Yes, the game could have been it's counterpart of Quatre Bras as I placed that battlefield on the other half of my 12 foot long table and if enough players we could have done both at the same time!  But alas, only four could attend; with BobS and his side kick Ian rolling (even vs odds...) to take the Prussians (Ziethen and Pirch respectively) and new players to the rules Peter and Morgan taking (Vandamme and the Guard; Gerard and Milhaud respectively).

The battle historically was vicious town fighting and lots of artillery fire and this game was no exception with the Prussian's defensive position a cauldron for French artillery fire.  It is a also a very tight battlefield of only 2 and a half miles (4 km) or so where the main fighting occurred.  This translated very well to the tabletop and while the Prussian players complained that there was no maneuver room, and I agreed showing them several maps of the deployment corresponding to the tabletop. Our brigade big bases always translate well proportionally to the deployment maps.
The Prussian "caldron" with Ziethen's corps deployed and Pirch's Corps aligned behind the row of trees.

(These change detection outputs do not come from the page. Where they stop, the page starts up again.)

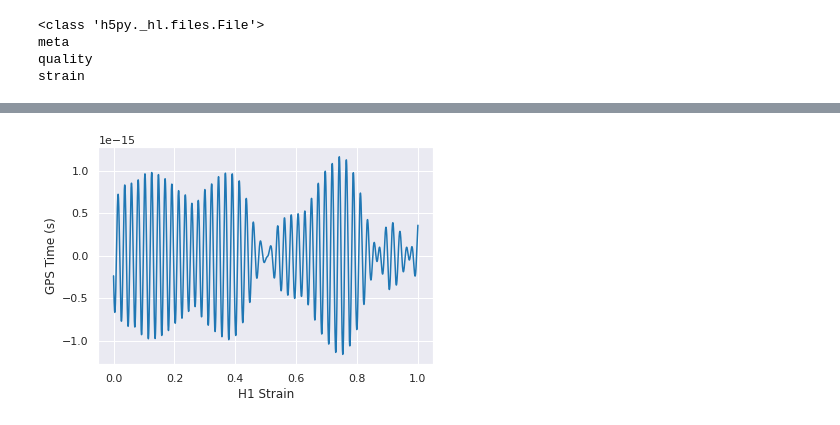
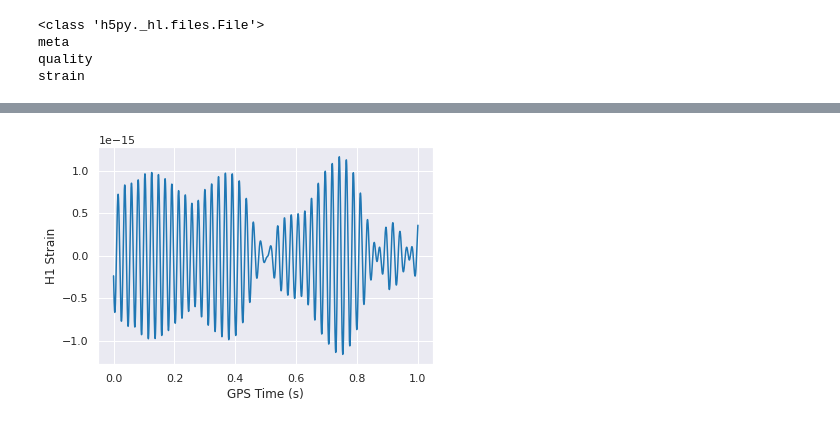
Before and after one commit to NIP-Data-Computation/show-and-tell, a Jupyter notebook: geneb_show_and_tell_week3_.ipynb, the cells around one changed output, grey strips where cells are left out. Cells and saved outputs as stored; diff of their text form; code cells hidden in the pictures.

```diff
--- a/geneb_show_and_tell_week3_.ipynb
+++ b/geneb_show_and_tell_week3_.ipynb
@@ -168,10 +237,8 @@ time = np.arange(0, 1, 1/num_samples)
 # %%
 # It's plotting time!
 
 GravWave = sns.lineplot(time, strain[:num_samples])
-GravWave.set(xlabel='H1 Strain', ylabel='GPS Time (s)')
-
-plt.ion()
+GravWave.set(ylabel='H1 Strain', xlabel='GPS Time (s)')
 plt.show()
 # %% [output]
-[figure, old version]
+[figure, new version]
```
Also changed, not shown: parts of 6 cells of this notebook.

The troops in the upper right (north-east)  of the photo shows elements of Thielemann's corps which I did chose to represent as little was fought due to the terrain and deployments in this area of the battle 

 Ziethen in the fore and Pirch in reserve well behind him and Ian rolling rather poorly for his movement initiative, the French artillery started to do execution on Ziethen's corps.  Peter's slowly developing attack by Vandamme, and Morgan's assault by Gerard on the village of Ligny, whittled Ziethen down until an unfortunate '1' roll on the Corps had him break.  Luckily Blucher suddenly aroused from his slumber extorted Ziethen's men to greater dedication "No retreat, no surrender!!" and provided that commander enough morale to at least hold on.....  or in other words I stepped in as umpire I used nearby Blucher as the excuse to arbitrary give him a few more pips on the Corps Morale so to give him hold orders to continue the game!!
Ex-Berg troops still uniformed in white with officers and some of the troops in regulation Prussian uniforms.
Gerard's corps march upon Ligny

Ironically, BobS would continue on until the French now worn down from their attacks and effective counter-battery fire from both BobS and Ian's Pirch artillery which managed to more up, had them on the brink of loss. Morgan's Gerard's 4th Corps had taken Ligny but destroyed itself doing so and could not get any more infantry to open up the town for Milhaud's cuirassiers to pass.  The Young Guard took St Amand but were weakened in the effort.  Vandamme had some losses but many of remaining elements were dangerous low combat effectiveness.

 On the Prussian side, Ziethen will collapse soon (again...) and Pirch could not defend most of the towns and so allow the fresh French Imperial Guard to move at will.

Napoleon did not get his great victory as he wanted in 1815 and nor did he in this game of 2015 but the Prussians were pounded as well. Hard fought indeed.

Thanks for boys arriving and giving a good game.

Prussian artillery 'moving up' (the large wheel marker representing it's limbered state)  Nicely dramatic gun crew by Perry Miniatures.